In Savona, I feel the same warmth in my dusty old heart that I did in Edinburgh; that sense of childlike wonder and pleasure of just walking down the street and taking all the sights in. I feel like I can breathe in this little, tiny seaside town nestled in a small valley, looking out at the ocean. It’s a place of peace and pleasure; the food, the sun, the sand and streets.

The food is wonderful; a passionate slathering of sauces, pastas…no dish, even ordered on the same day, the same thing, is ever the same. It’s all thrown together and somehow, it just works. Or not, I guess.

I remember in March I got the daft idea of taking a Med. cooking class with my friend Tynan*. Poor Tynan; we were so inappropriately matched cooking buddies. I hardly remembered any of the ingredients and just sort of throw stuff in, while Tynan, having been brought up a tidy and good kiwi boy, had everything ordered nicely (even if he did forget an ingredient or two. Hey nobody is perfect).

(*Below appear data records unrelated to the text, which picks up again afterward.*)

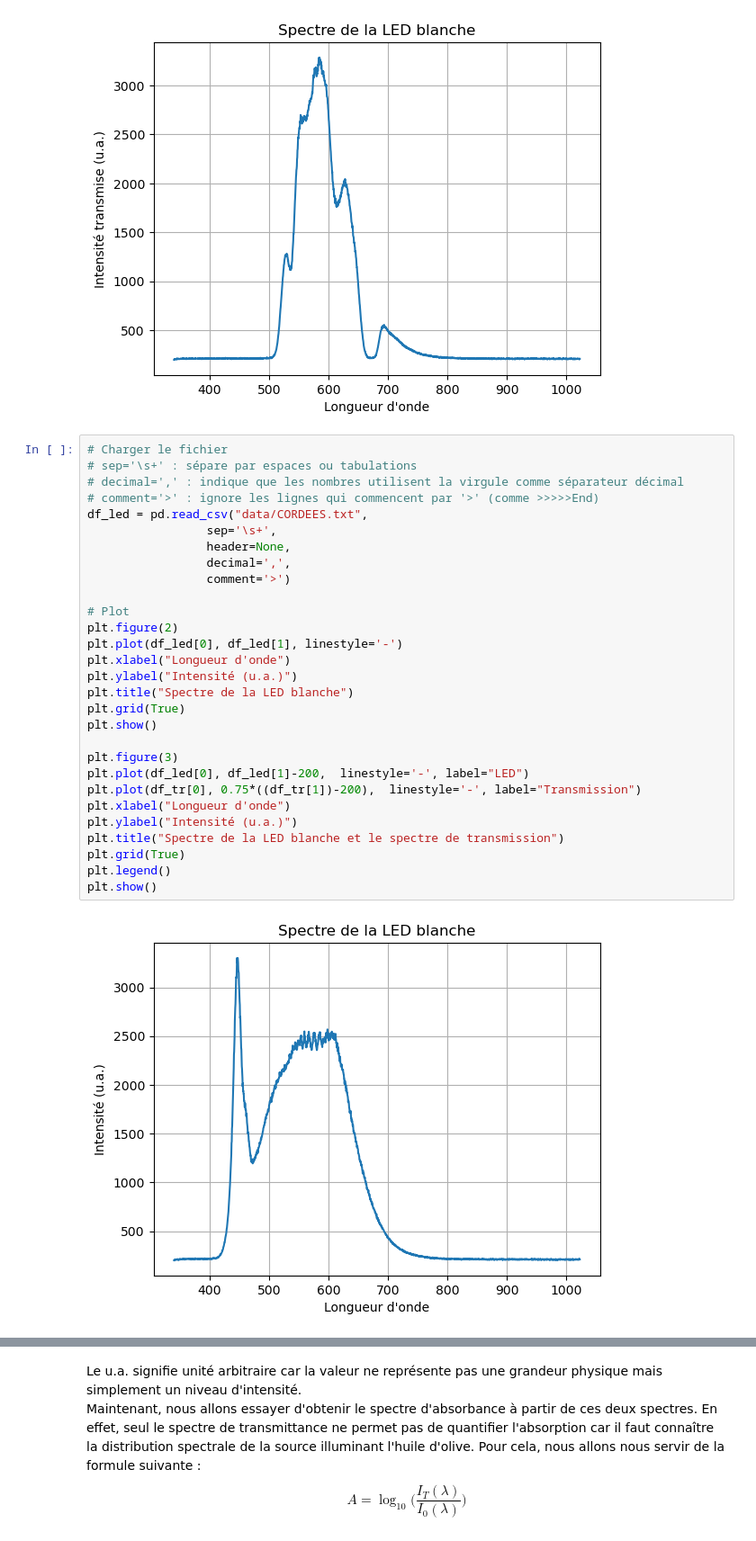
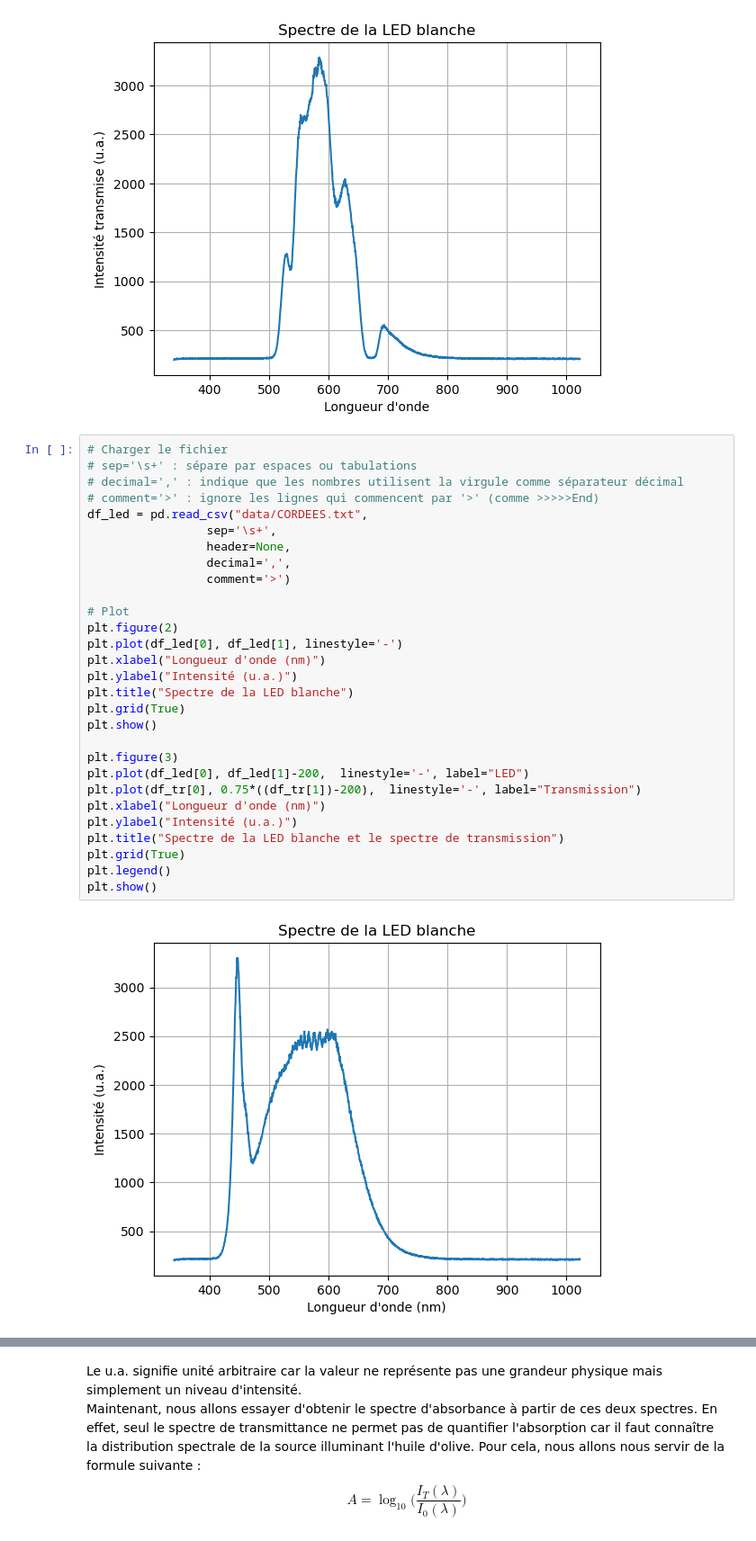
Before and after one commit to ltoguh/fluorescence_project_cordees_2026, a Jupyter notebook: fluo_cordees.ipynb, the cells around one changed output, grey strips where cells are left out. Shown at 90% size. Drawn from its saved outputs; the diff is of its cells as text.

```diff
--- a/fluo_cordees.ipynb
+++ b/fluo_cordees.ipynb
@@ -28,31 +28,31 @@ plt.show()
 # %%
 # Charger le fichier
 # sep='\s+' : sépare par espaces ou tabulations
 # decimal=',' : indique que les nombres utilisent la virgule comme séparateur décimal
 # comment='>' : ignore les lignes qui commencent par '>' (comme >>>>>End)
 df_led = pd.read_csv("data/CORDEES.txt",
                  sep='\s+',
                  header=None,
                  decimal=',',
                  comment='>')
 
 # Plot
 plt.figure(2)
 plt.plot(df_led[0], df_led[1], linestyle='-')
-plt.xlabel("Longueur d'onde")
+plt.xlabel("Longueur d'onde (nm)")
 plt.ylabel("Intensité (u.a.)")
 plt.title("Spectre de la LED blanche")
 plt.grid(True)
 plt.show()
 
 plt.figure(3)
 plt.plot(df_led[0], df_led[1]-200,  linestyle='-', label="LED")
 plt.plot(df_tr[0], 0.75*((df_tr[1])-200),  linestyle='-', label="Transmission")
-plt.xlabel("Longueur d'onde")
+plt.xlabel("Longueur d'onde (nm)")
 plt.ylabel("Intensité (u.a.)")
 plt.title("Spectre de la LED blanche et le spectre de transmission")
 plt.grid(True)
 plt.legend()
 plt.show()
 # %% [output]
-[figure, old version]
+[figure, new version]
```
Also changed, not shown: parts of 11 cells of this notebook, 2 other files.
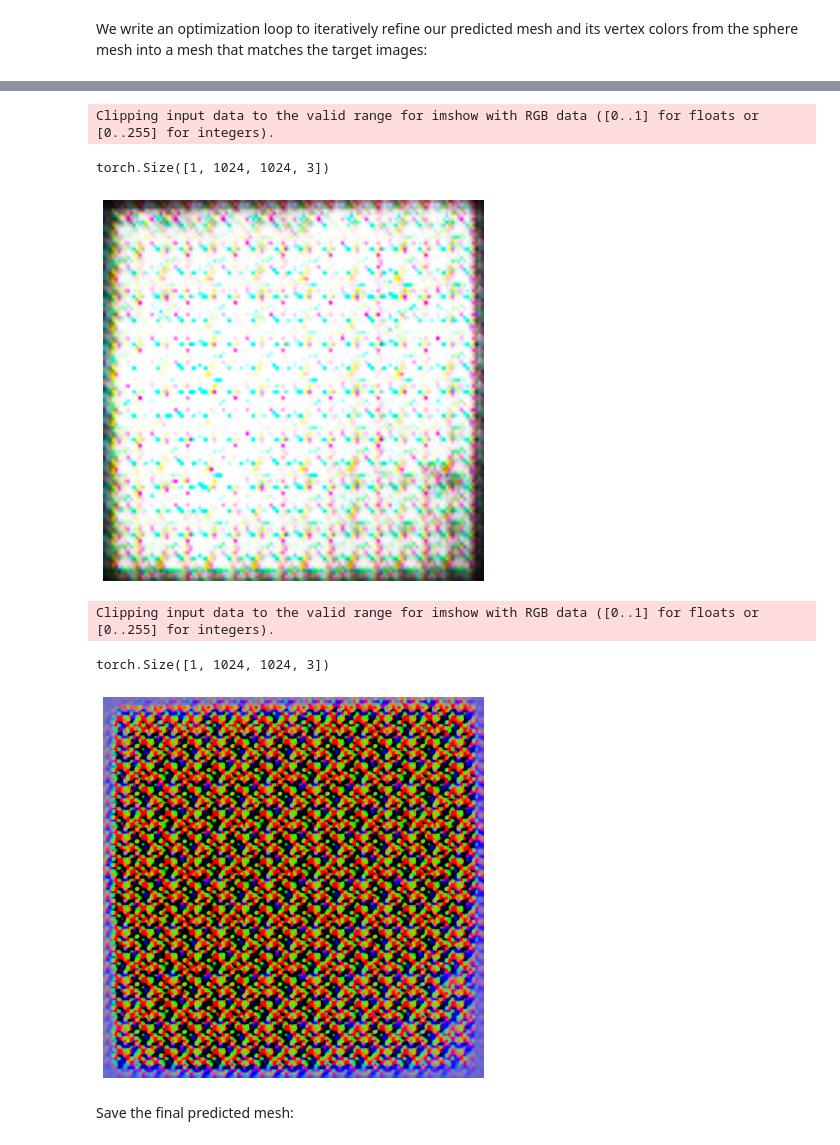
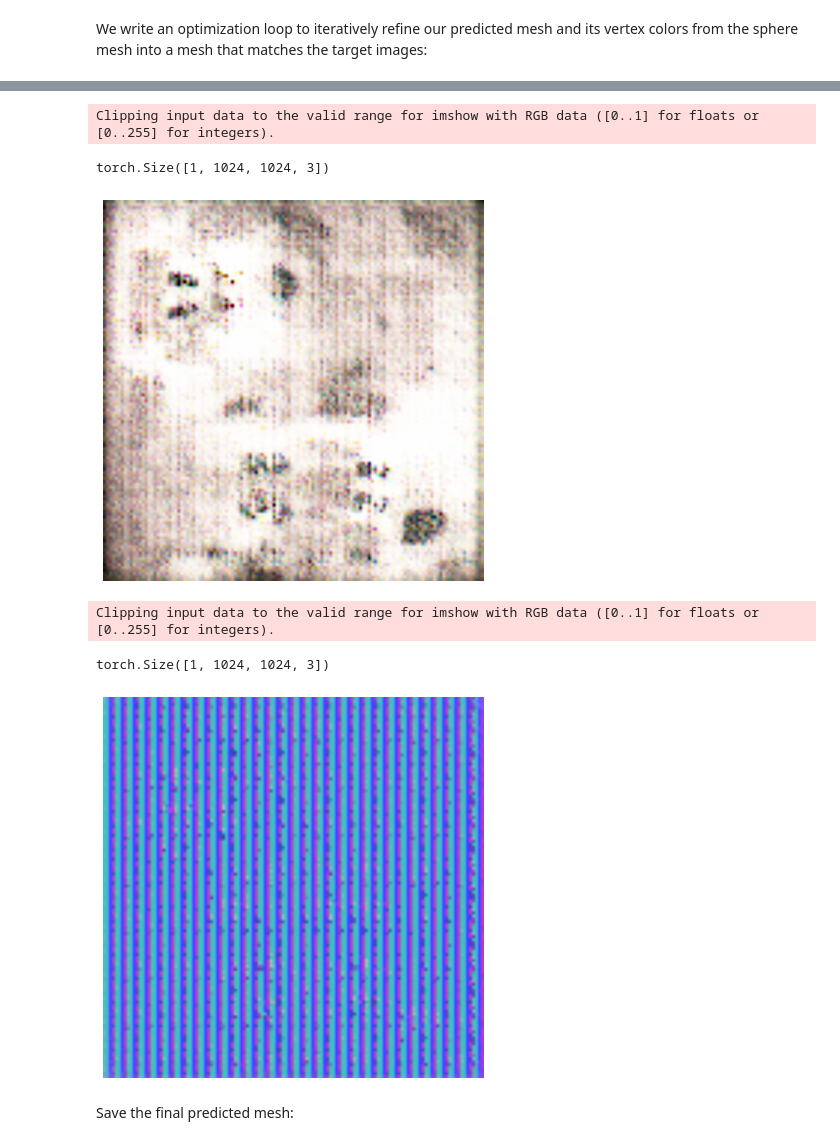
Before and after one commit to theycallmepeter/pytorch3d_PBR, a Jupyter notebook: docs/tutorials/fit_textured_mesh.ipynb, the cells around one changed output, grey strips where cells are left out. Drawn from its saved outputs; the diff is of its cells as text; code cells hidden in the pictures.

Commit message:
updated notebook, direct optimisation on normal map and texture, good results

```diff
--- a/docs/tutorials/fit_textured_mesh.ipynb
+++ b/docs/tutorials/fit_textured_mesh.ipynb
@@ -727,5 +771,5 @@ def plot_losses(losses):
 Starting from a sphere mesh, we will learn offsets of each vertex such that the predicted mesh silhouette is more similar to the target silhouette image at each optimization step.  We begin by loading our initial sphere mesh:
 # %%
 # We initialize the source shape to be a sphere of radius 1.
-src_mesh = ico_sphere(4, device)
+silhouette_src_mesh = ico_sphere(4, device)
 # src_mesh = mesh.clone()
@@ -836,4 +939,6 @@ We write an optimization loop to iteratively refine our predicted mesh from the
 # %%
-# visualize_prediction(new_src_mesh, silhouette=True,
-#                      target_image=target_silhouette[1])
-# plot_losses(losses)
+sum_loss=None
+silhouette_result = new_src_mesh.clone().detach()
+visualize_prediction(silhouette_result, silhouette=True,
+                     target_image=target_silhouette[1], camera=target_cameras[1])
+plot_losses(losses)
@@ -861,7 +1127,7 @@ renderer_textured = MeshRenderer(
     shader=NormalSoftPhongShaderv2(device=device,
         cameras=camera,
         lights=lights,
-        tangent_matrices=TBN_matrices)
+        tangent_matrices=new_TBN_matrices)
 )
 # %% [markdown]
 We initialize settings, losses, and the optimizer that will be used to iteratively fit our mesh to the target RGB images:
@@ -1188,14 +1454,14 @@ class Discriminator(nn.Module):
 
 # Optimize using rendered RGB image loss, rendered silhouette image loss, mesh
 # edge loss, mesh normal consistency, and mesh laplacian smoothing
-losses = {
+map_losses = {
           "rgb": {"weight": 1.0, "values": []},
         #   "silhouette": {"weight": 1.0, "values": []},
         #   "edge": {"weight": 1.0, "values": []},
         #   "normal": {"weight": 0.01, "values": []},
         #   "laplacian": {"weight": 1.0, "values": []},
           # "style": {"weight": 1.0, "values": []},
-          "adversarial": {"weight": 0.01, "values": []},
+          # "adversarial": {"weight": 0.01, "values": []},
           "smoothness":{"weight":0.01, "values": []},
           "normal_smoothness":{"weight":0.01, "values": []}
          }
@@ -1207,17 +1473,14 @@ losses_gan = {
 # We will learn to deform the source mesh by offsetting its vertices
 # The shape of the deform parameters is equal to the total number of vertices in
 # src_mesh
-src_mesh = mesh.clone()
-verts_shape = src_mesh.verts_packed().shape
-deform_verts = torch.full(verts_shape, 0.0, device=device, requires_grad=True)
+# src_mesh = mesh.clone()
+# verts_shape = src_mesh.verts_packed().shape
+# deform_verts = torch.full(verts_shape, 0.0, device=device, requires_grad=True)
 
-verts = src_mesh.verts_packed().to(device)
+# verts = src_mesh.verts_packed().to(device)
 # .faces_packed().unsqueeze(dim=0).to(device)
-faces_uvs = src_mesh.textures.faces_uvs_padded()
-# u = 0.5 + (torch.atan2(verts[:,0], verts[:,1])/(np.pi*2))
-# v = 0.5 - (torch.arcsin(verts[:,2])/np.pi)
-# uv_map = torch.stack([u,v], dim=1).unsqueeze(dim=0).to(device)
-uv_map = src_mesh.textures.verts_uvs_padded()
+faces_uvs = silhouette_result.textures.faces_uvs_padded()
+uv_map = silhouette_result.textures.verts_uvs_padded()
 # print(uv_map.shape, src_mesh.textures.verts_uvs_padded().shape)
 # uv_map.requires_grad = True
 
@@ -1791,7 +2047,7 @@ Clipping input data to the valid range for imshow with RGB data ([0..1] for floa
 plt.figure(figsize=(7,7))
 from pytorch3d.vis.texture_vis import texturesuv_image_matplotlib
 
-texture_image=new_src_mesh.textures.maps_padded()
+texture_image=maps_src_mesh.textures.maps_padded()
 # texturesuv_image_matplotlib(new_src_mesh.textures, subsample=None)
 
 print(texture_image.shape)
@@ -1800,22 +2056,23 @@ plt.axis("off");
 # %% [output]
 Clipping input data to the valid range for imshow with RGB data ([0..1] for floats or [0..255] for integers).
 torch.Size([1, 1024, 1024, 3])
-[figure, old version]
+[figure, new version]
 # %%
 plt.figure(figsize=(7,7))
 from pytorch3d.vis.texture_vis import texturesuv_image_matplotlib
 
 # texture_image=new_src_mesh.normalmaps.maps_padded()
-texture_image=new_src_mesh.normalmaps.maps_padded()
+
+texture_image=maps_src_mesh.normalmaps.maps_padded()
 # texturesuv_image_matplotlib(new_src_mesh.textures, subsample=None)
 
 print(texture_image.shape)
 plt.imshow(texture_image.squeeze().cpu().detach())
 plt.axis("off");
 # %% [output]
 Clipping input data to the valid range for imshow with RGB data ([0..1] for floats or [0..255] for integers).
 torch.Size([1, 1024, 1024, 3])
-[figure, old version]
+[figure, new version]
 # %% [markdown]
 Save the final predicted mesh:
 # %%
```
Also changed, not shown: parts of 15 cells of this notebook, 1 other file.
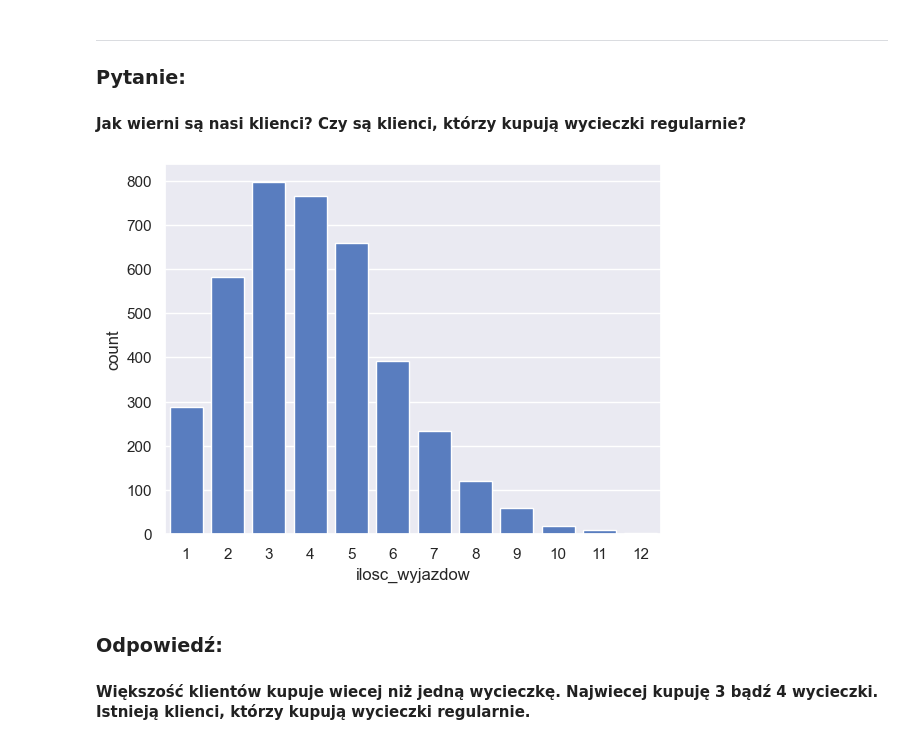
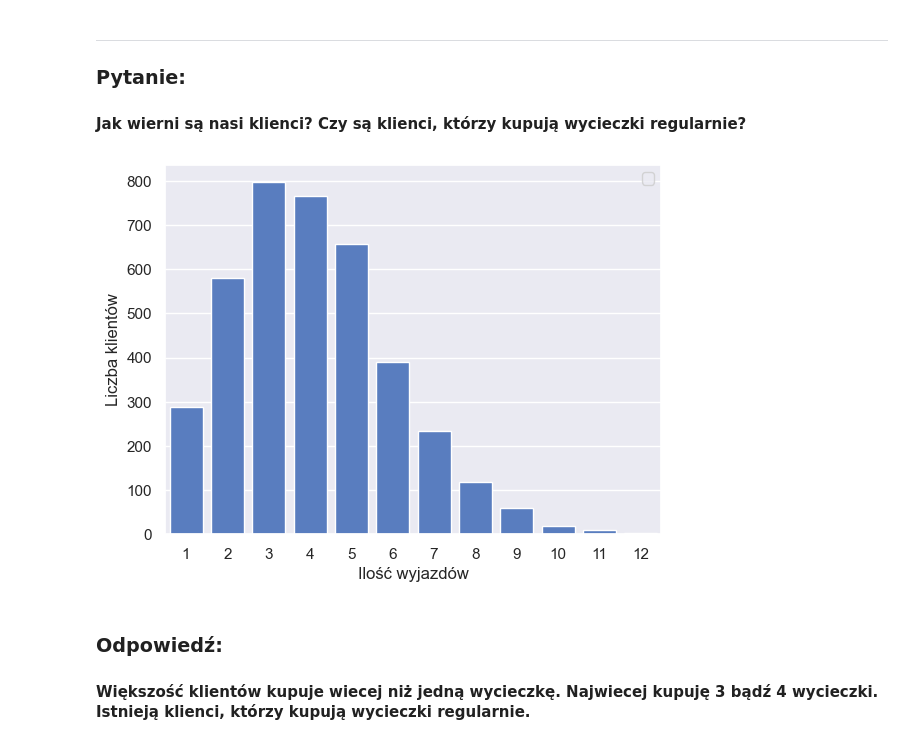
Before and after one commit to DominikJur/Travel-Agency-Data-Fill-and-Analysis, a Jupyter notebook: analysis/analysis_and_report.ipynb, the cells around one changed output. Drawn from its saved outputs; the diff is of its cells as text; code cells hidden in the pictures.

```diff
--- a/analysis/analysis_and_report.ipynb
+++ b/analysis/analysis_and_report.ipynb
@@ -42,6 +37,12 @@ sns.set_palette("muted")
 ### **Pytanie:**
 #### Ile średnio kosztuje dzień wycieczki na osobę? Jak wygląda rozkład cen wycieczek na osobę?
 # %%
+data = get_analysis_data(**params)
+data["data_rozpoczecia"] = pd.to_datetime(data["data_rozpoczecia"])
+data["kwota_na_osobe_na_dzien"] = data["kwota"] / (
+    data["ilosc_uczestnikow"] * data["ilosc_dni"]
+)
+
 mean_kwota_na_osobe_na_dzien = data["kwota_na_osobe_na_dzien"].mean()
 median_kwota_na_osobe_na_dzien = data["kwota_na_osobe_na_dzien"].median()
 
@@ -339,26 +306,17 @@ plt.show()
 ### **Pytanie:**
 #### Jak wierni są nasi klienci? Czy są klienci, którzy kupują wycieczki regularnie?
 # %%
-query = """
-SELECT
-    count(*) as ilosc_wyjazdow,
-    id_uczestnika
-FROM
-    Wycieczki_Uczestnicy
-GROUP BY
-    id_uczestnika
-"""
+customer_loyalty = get_trip_counts_data(**params)
 
-with mysql.connect(user=user, password=password, host=host, database=database) as conn:
-    customer_loyalty = pd.read_sql(query, conn)
 mean_ilosc_wyjazdow = customer_loyalty["ilosc_wyjazdow"].mean()
 median_ilosc_wyjazdow = customer_loyalty["ilosc_wyjazdow"].median()
 
 with contextlib.redirect_stdout(open(os.devnull, "w")):
-    sns.countplot(data=customer_loyalty, x="ilosc_wyjazdow")
+    ax = sns.countplot(data=customer_loyalty, x="ilosc_wyjazdow")
+    ax.set(xlabel="Ilość wyjazdów", ylabel="Liczba klientów")
     ax.legend()
 # %% [output]
-[figure, old version]
+[figure, new version]
 # %% [markdown]
 ### **Odpowiedź:**
 #### Większość klientów kupuje wiecej niż jedną wycieczkę. Najwiecej kupuję 3 bądź 4 wycieczki. Istnieją klienci, którzy kupują wycieczki regularnie.
```
Also changed, not shown: parts of 8 cells of this notebook, 2 other files.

One time, he asked me for two table spoons of basil. I grabbed a hunk of fresh, crunchy, basil and threw it in his dish.

“Um…are you sure that was two table spoons?” He looked at me, a bit appalled.

“Sure, why not?”

Later I felt bad; Tynan probably wasn’t used to my Laissez-faire way to cook or my attitude, which has always been, with cooking, about having good ingredients, throw them together and see what happens. He had come here to learn and I was still just improvising my own thing, rarely reading the recipe, making huge errors all the time. I can be a pretty frustrating bitch.

It’s probably because I mistrust plans. I don’t have amazingly intricate plans about my life anymore, like trying to take over the world through the domination of the coffee market in Papau New Guinea (but now that you mention it, it might not be a bad idea…) or anything.

I think my philosophy now is to work hard, jump and hope I land on something soft. Preferably not just my ass, although its getting pretty soft because of all the pasta I’ve been eating! Maybe I should just subcontract my life to the Mafia; they might be able to plan better for me and only take a 15 percent cut…

*Name has been changed to protect the innocent friend.